__WHAT IS NEEDED__: Look for "myportfolio" in each line of the records, and copy the lines that have it.

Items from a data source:
○ ○ ○

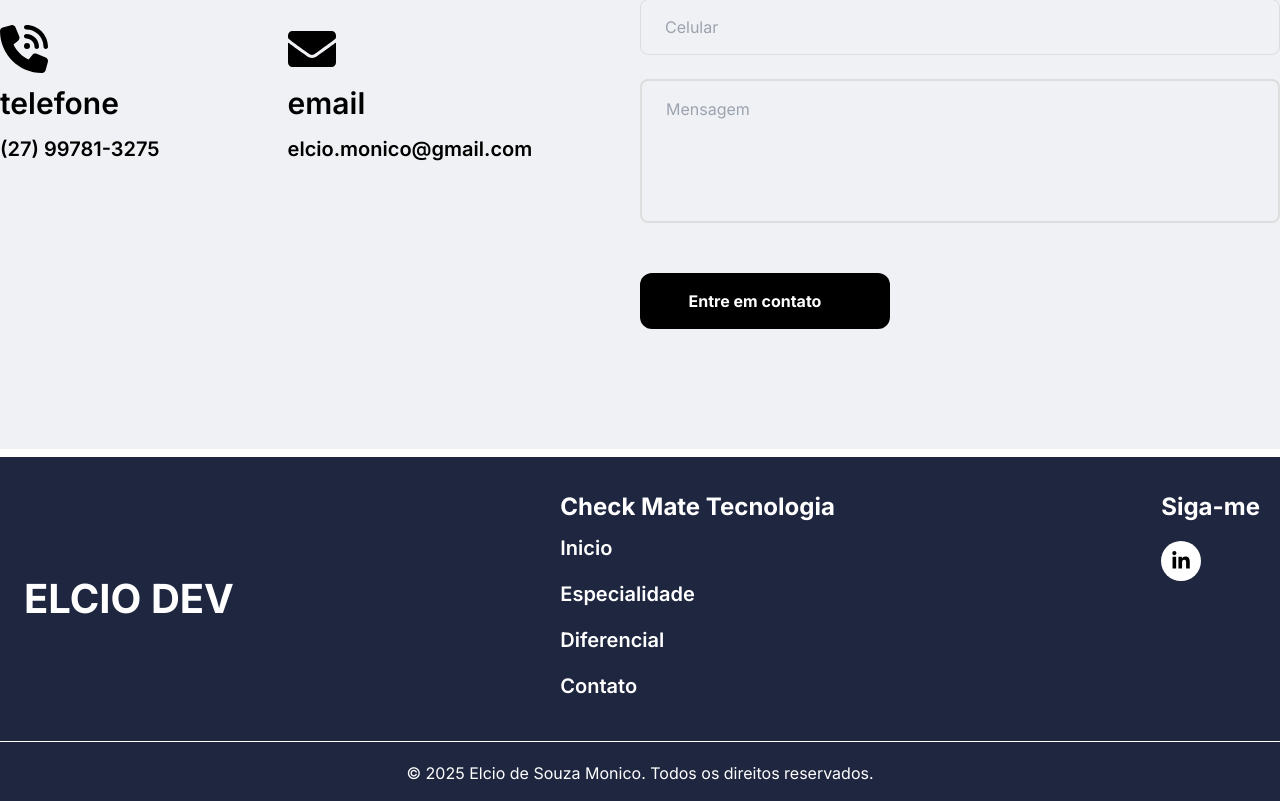
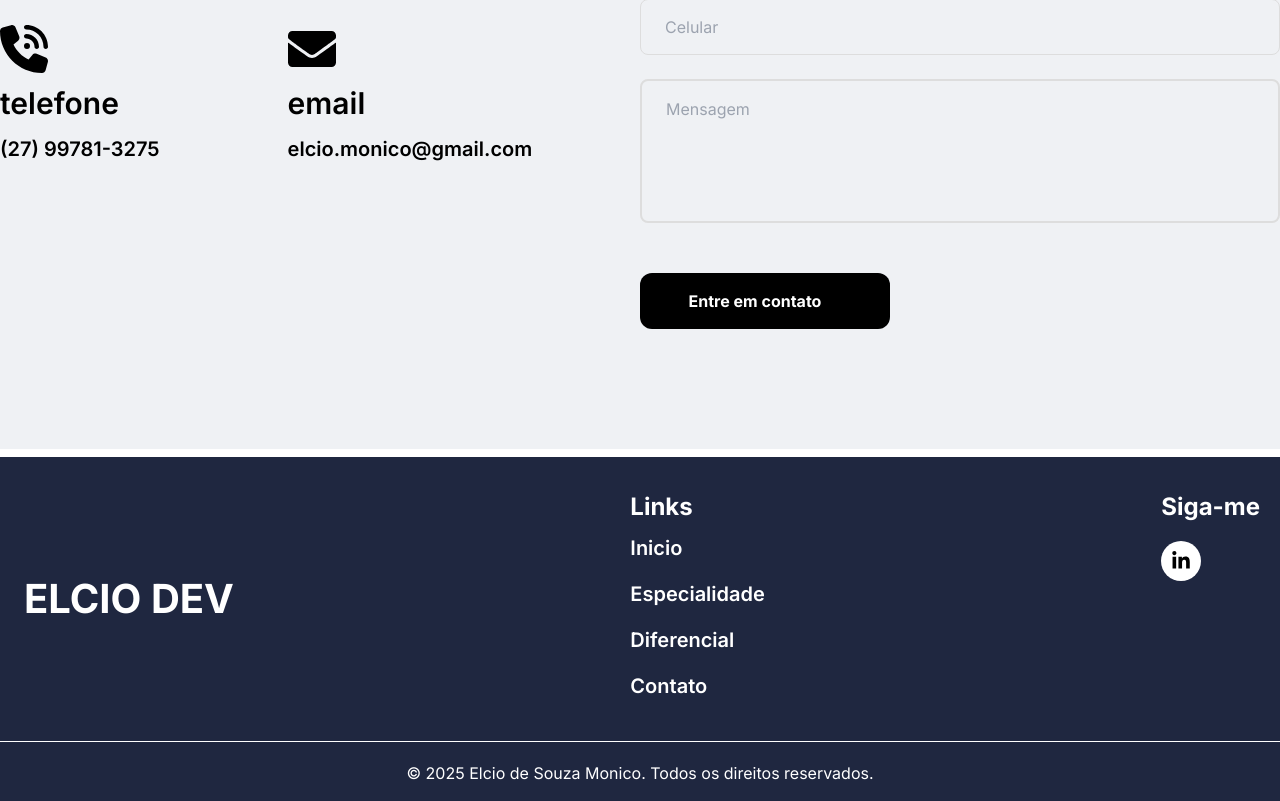
Before and after one commit to ElcioSouza/myportfolio, a Next.js app: page / in a window 1280 px wide. Shown: the part 2857-3658 px from the top of the page. Built offline with nearby package versions, Linux system fonts and the light colour scheme.

Commit message:
myportfolio

```diff
--- a/src/components/Footer/index.tsx
+++ b/src/components/Footer/index.tsx
@@ -31,7 +31,7 @@
             </Link>
           </div>
           <div>
-            <h2 className="text-[1.5rem] font-bold">Check Mate Tecnologia</h2>
+            <h2 className="text-[1.5rem] font-bold">Links</h2>
             <div>
               <ul>
                 {ItemMenu &&
```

○ ○ ○

__SOLVED EXERCISE__:
Before and after one commit to ElcioSouza/myportfolio, a Next.js app: page / in a window 1280 px wide. Shown: the part 2857-3658 px from the top of the page. Built offline with nearby package versions, Linux system fonts and the light colour scheme.
myportfolio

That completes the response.